Six-hundred, Schmix-Hundred: Drivers Enjoy The Coke
By Rick Minter | Senior Writer
Concord, N.C. – There was a time when a 600-mile NASCAR race was a grueling test of man and machine.
Now with drivers more fit and cars essentially bullet-proof, Sunday’s Coca-Cola 600 is in some respects just a race with another 100 miles to run.
Yes, most drivers hydrate themselves in the hours and days leading up to the race, but most are so physically fit that the added miles aren’t that much of a challenge. Many ran Saturday’s Carquest Auto Parts 300 as a warm-up.
Matt Kenseth said the best way to prepare for the longer race, besides the usual fluid intake, is to get ready mentally.
“You try not to psych yourself out too much about it being 600 miles instead of 500,” he said. You almost think of it as just a race.

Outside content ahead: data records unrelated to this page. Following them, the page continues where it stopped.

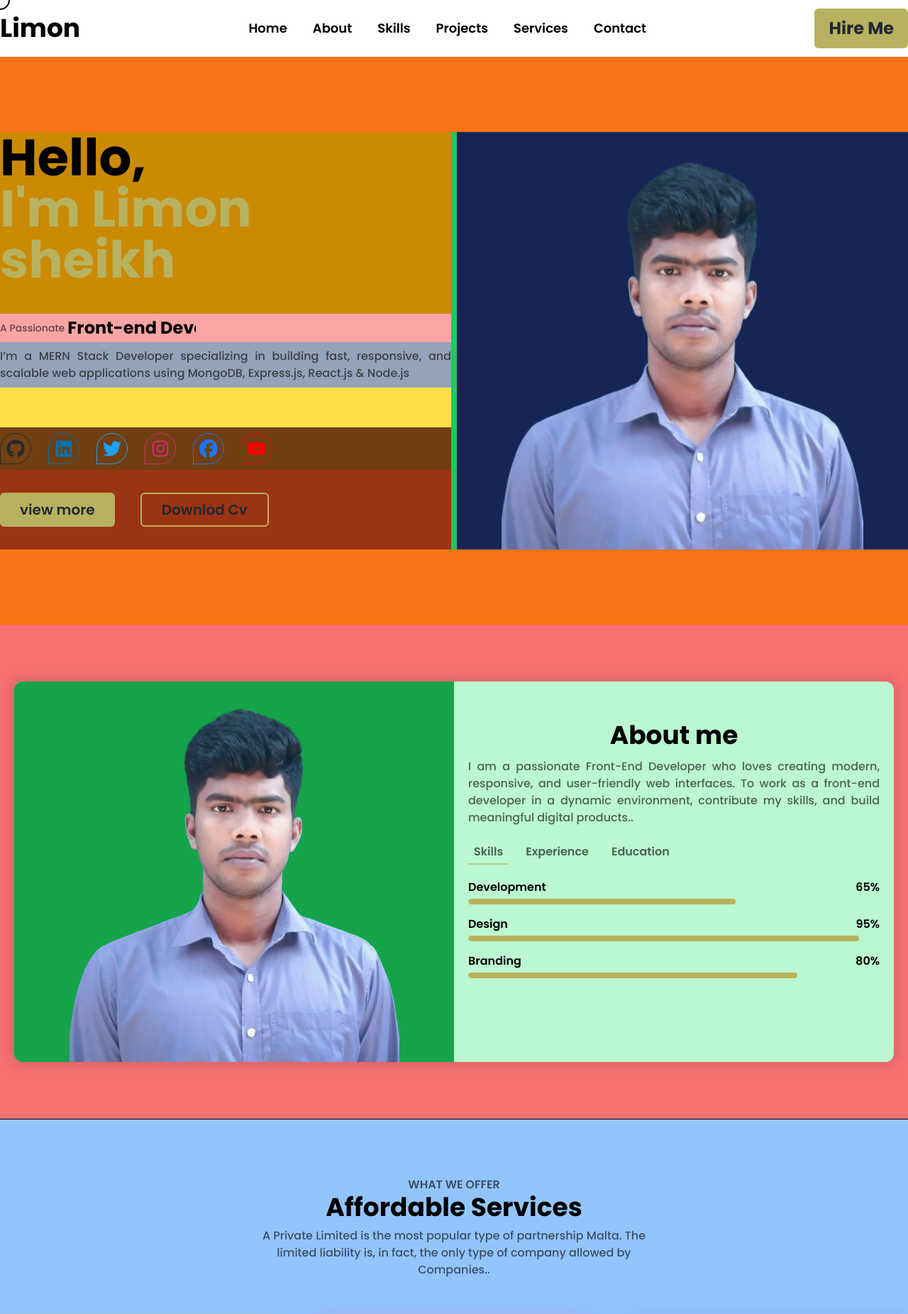
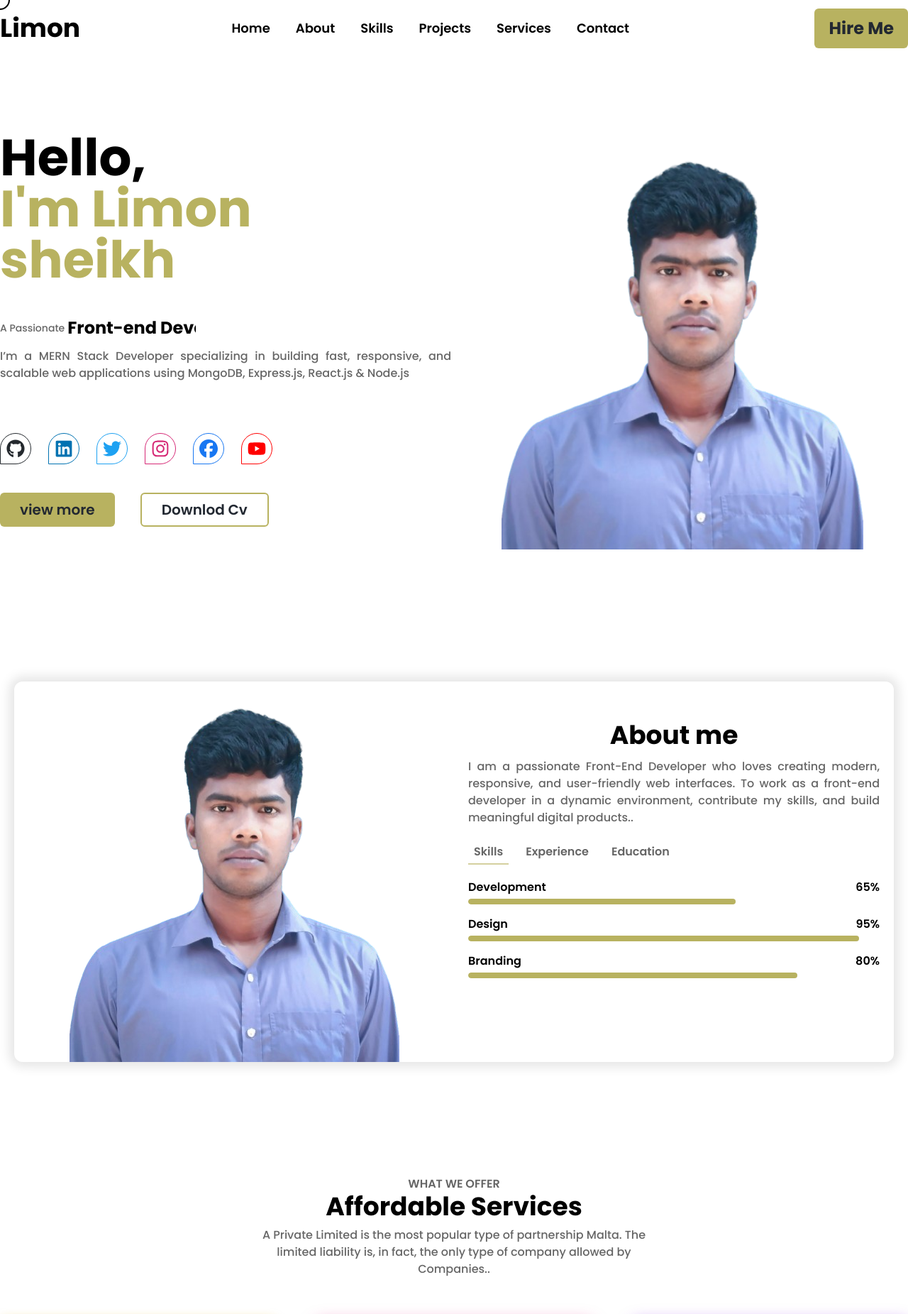
Before and after one commit to Limon-sheikh/My-portfolio, a React (Vite) app in the folder my-website/: page / in a window 1280 px wide. Shown: the top 1851 px of the page at 71% size. Built offline with nearby package versions, Linux system fonts and the light colour scheme.

Commit message:
some change

```diff
--- a/my-website/src/components/Navber/NavLinks.jsx
+++ b/my-website/src/components/Navber/NavLinks.jsx
@@ -2,14 +2,14 @@
 import { Link } from "react-router-dom";
 import mainMenu from "../../data/mainMenu";
 
-const NavLinks = ({ isOpen, className, onLinkClick }) => {
+const NavLinks = ({ className, onLinkClick }) => {
   // ${isOpen ? 'block' : 'hidden'}
     return (
       <ul className={`transition-all duration-300 ease-in-out md:flex-row md:items-center md:static md:w-auto md:p-0 md:gap-0 lg:gap-5   md:flex ${className} `}>
         {mainMenu.map((link) => (
             <li key={link.id}>
             <Link to={link.path} onClick={onLinkClick}
-              className="py-2 px-4 inline-block text-center font-semibold text-md md:bg-transparent md:p-2 lg:text-lg">
+              className="py-2 px-4 inline-block text-center font-semibold text-md hover:text-accent transition-all duration-200 md:bg-transparent md:p-2 lg:text-lg">
               {link.name}
             </Link>
             </li>
--- a/my-website/src/components/Navber/Navber.jsx
+++ b/my-website/src/components/Navber/Navber.jsx
@@ -47,16 +47,18 @@ const Navbar = () => {
             <Logo />
             <NavLinks className="hidden md:block" />
             <MenuToggle isOpen={open} toggle={toggle} />
-            <Button title="hire me" border={false}
+            <div className="flex items-center justify-center gap-12">
+              <span></span>
+              <Button title="hire me" border={false}
               className="text-2xl text-gray rounded-md md:font-bold md:px-4 md:py-2 xl:px-5 xl:py-3 capitalize font bg-accent hover:bg-hover transition-all duration-150 ease-linear hidden md:block"
             />
+            </div>
           </div>
         </nav>
       </header>
 
       {/* Mobile Menu Drawer */}
-      <div
-        className={`fixed top-0 left-0 h-full w-[60vw] shadow-xl z-[70] border-l border-white/20 backdrop-blur-md bg-white/30 md:hidden transform transition-transform duration-300 ease-in-out
+      <div className={`fixed top-0 left-0 h-full w-[60vw] shadow-xl z-[70] border-l border-white/20 backdrop-blur-md bg-white/30 md:hidden transform transition-transform duration-300 ease-in-out
         ${open ? "translate-x-0" : "-translate-x-full"} flex flex-col justify-around`}>
         <nav>
           <NavLinks onLinkClick={toggle} className="md:hidden flex flex-col gap-3 items-center"/>
--- a/my-website/src/pages/About.jsx
+++ b/my-website/src/pages/About.jsx
@@ -9,11 +9,11 @@ const About = () => {
   const [activeTab, setActiveTab] = useState("skills");
 
   return (
-    <section id="about" className="lg:bg-red-400 ">
+    <section id="about" className="">
       <div className="container mx-auto px-5 py-20">
-        <div id="wraper" className="rounded-xl overflow-hidden shadow-[0px_0px_15px_7px_rgba(0,_0,_0,_0.1)] lg:grid lg:grid-cols-2 lg:bg-green-200">
-          <div className="flex flex-col items-center justify-center lg:bg-fuchsia-500">
-            <div className="flex justify-center items-center lg:w-full lg:h-full lg:bg-green-600">
+        <div id="wraper" className="rounded-xl overflow-hidden shadow-[0px_0px_15px_7px_rgba(0,_0,_0,_0.1)] lg:grid lg:grid-cols-2">
+          <div className="flex flex-col items-center justify-center">
+            <div className="flex justify-center items-center lg:w-full lg:h-full">
               <img src={aboutInfo.image} alt="about image" className="px-5 md:px-0 lg:h-full" />
             </div>
           </div>
@@ -28,7 +28,6 @@ const About = () => {
           </div>
         </div>
       </div>
-      <hr />
     </section>
   );
 };
--- a/my-website/src/pages/Hero.jsx
+++ b/my-website/src/pages/Hero.jsx
@@ -6,11 +6,11 @@ const Home = () => {
   const {hello, limon, sheikh, title, titleName, description, socials, image} = HeroData[0];
 
   return (
-    <section id="hero" className="min-h-[calc(100vh)] lg:flex lg:items-center overflow-hidden md:bg-orange-500">
-      <div className="container mx-auto    md:bg-pink-400">
-        <div id="wraper" className="px-5 md:px-0 md:grid md:grid-cols-12 lg:gap-2   md:bg-green-500 ">
-          <div className="pt-10 md:pt-0 flex flex-col md:col-span-6      md:bg-yellow-300 ">
-            <div className="md:bg-yellow-600 ">
+    <section id="hero" className="min-h-[calc(100vh)] md:flex md:items-center overflow-hidden">
+      <div className="container mx-auto">
+        <div id="wraper" className="px-5 md:px-0 md:grid md:grid-cols-12 lg:gap-2">
+          <div className="pt-10 md:pt-0 flex flex-col md:col-span-6">
+            <div className="">
               <h1 className="text-[12vw] sm:text-[10vw] md:text-6xl lg:text-7xl font-bold leading-tight ">
                 {hello} <br />
                 <span className="text-accent ">{limon}</span>
@@ -18,7 +18,7 @@ const Home = () => {
                 <span className="text-accent ">{sheikh}</span>
               </h1>
               {/* typewriter */}
-              <div className="mt-10 flex items-center flex-wrap gap-1 py-1      md:bg-red-300">
+              <div className="mt-10 flex items-center flex-wrap gap-1 py-1">
                 <span className="text-[14px] opacity-60 font-medium">{title}</span>
                 <div className="w-56 sm:w-72 md:w-[16.5rem] flex items-center overflow-hidden overw whitespace-nowrap">
                   <div className="inline-block">
@@ -26,12 +26,12 @@ const Home = () => {
                   </div>
                 </div>
               </div>
-              <div className=" py-2 min-h-28 md:min-h-0 md:bg-slate-400">
+              <div className=" py-2 min-h-28 md:min-h-0">
                 <p className="text-justify text-base font-medium opacity-60">{description}</p>
               </div>
             </div>
 
-            <div className="mt-[11vh] lg:mt-14 md:bg-yellow-900 ">
+            <div className="mt-[11vh] lg:mt-14">
               <div className="grid grid-flow-col justify-between md:justify-start md:gap-6 py-2">
                 {socials.map((social, index) => (
                   <a key={index} href={social.link} target="_blank"
@@ -51,7 +51,7 @@ const Home = () => {
                 ))}
               </div>
 
-              <div className="flex justify-between gap-4 md:justify-start md:gap-9 py-8  md:bg-orange-800">
+              <div className="flex justify-between gap-4 md:justify-start md:gap-9 py-8">
                 <Button title="view more" border={false}
                   className="bg-accent text-gray px-7 py-2 font-semibold text-[4vw] sm:text-[3vw] md:text-xl hover:bg-hover
                     transition-all duration-150 ease-linear rounded-md "
@@ -64,8 +64,8 @@ const Home = () => {
             </div>
           </div>
 
-          <div className="hidden md:block md:col-span-6   bg-blue-400">
-            <div className="lg:h-full lg:flex lg:justify-center lg:bg-blue-950">
+          <div className="hidden md:block md:col-span-6">
+            <div className="md:h-full lg:h-full md:flex md:justify-center">
               <img src={image} alt="hero image" className="" />
             </div>
           </div>
--- a/my-website/src/pages/Services.jsx
+++ b/my-website/src/pages/Services.jsx
@@ -5,8 +5,8 @@ import { cardData, serviceTitle } from "../data/services";
 
 const Services = () => {
   return (
-    <section className="lg:bg-green-300">
-      <div className="container mx-auto lg:bg-blue-300 px-5 py-20 md:px-0">
+    <section className="">
+      <div className="container mx-auto px-5 py-20 md:px-0">
         <div className="flex justify-center mb-16">
           <div className="text-center w-[600px]">
             <h6 className="font-semibold opacity-60">{serviceTitle.offer}</h6>
@@ -14,7 +14,7 @@ const Services = () => {
             <p className="font-medium opacity-60">{serviceTitle.description}</p>
           </div>
         </div>
-        <div className="grid gap-14 grid-cols-1  lg:grid-cols-3">
+        <div className="grid gap-14 grid-cols-1 lg:grid-cols-3">
           {cardData.map((item) => (
             <Card
               id={item.id}
```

We know it’s a little bit longer, so it’s more like pacing yourself.
“Instead of jogging around the block one time, I’m going to jog around the block two or three times – so maybe the first couple, take it easy – and that’s part of the mental process.
“It’s a long event, pace ourselves and don’t burn up too much energy or concentration in the first part of that thing.”
Tony Stewart is often among the contenders when the checkered flag flies at Lowe’s, even though his only win there came in a 500 miler in 2003.
It’s no secret that he’s not the garage leader in fitness, but still he’s usually performing well on past the 500-mile mark.
“If you have looked at me recently, I am sure you have realized I am going to be on the cover of GQ any day now,” he said, adding that he doesn’t have a special race-day diet or anything.
“I am one of those guys, whatever I am in the mood for. I might go to the concession stand and get lunch before a race. I’m probably not the biggest health food nut in the group.”
Kyle Busch said he doesn’t hydrate himself before the race, just as a precaution against making an unscheduled pit stop, so to speak.
“It’s such a long race you don’t get the opportunity to go to the bathroom,” he said. “I won’t hydrate at all until I get in the car, probably.”
What he would like, at times during the 400-lap run, is something to eat.
“If I could get a hamburger to fit in the helmet, I might have that,” he said.
Even race strategies aren’t that different any more for the sport’s longest race.
Jeff Burton, the 600 winner back in 1999 and 2001, said that with the improved reliability of the cars, the strategy part of the race is less of a factor than it was say 15 years ago.
“Today you don’t have that, ‘Let’s hold back and wait and save our stuff and all that,’” he said. “That mentality is no longer. The way our cars are today, the brakes, the engines, the gears, the transmissions, the springs, the shocks, all that stuff there is no, ‘Well let’s just ride around and save our car…’
“In many ways it’s become more of a sprint race than it used to be if that makes sense. How hard you drive the cars is harder today. The percentage that you’re trying to get out of your car is harder today on Lap 200 than it was then. It was viewed as,’Oh my God it’s 600 miles’ and now its viewed as it’s 600 miles, it’s not that big of a deal. It’s a complete different mindset. It is another 100 miles but it’s not, I’m going to blow up because I said all this but the reliability rate has come up so much in 15 years it’s not the strategy that it used to be.”
Jeff Gordon said the extra distance gives someone who has a top-five car a chance to try some late-race pit strategy and pull off a victory. It was a two-tire call by crew chief Ray Evernham that gave Gordon his first Cup win, over Rusty Wallace in the 600 back in 1994.
One thing they all agree about is that the added distance does set the race apart from other events. As Kurt Busch says, the extra 100 miles, plus the fact that it starts in the daytime and ends at night, gives the race the feel of a marathon.
“The race sets itself apart, and it’s because of the length,” he said.No Comment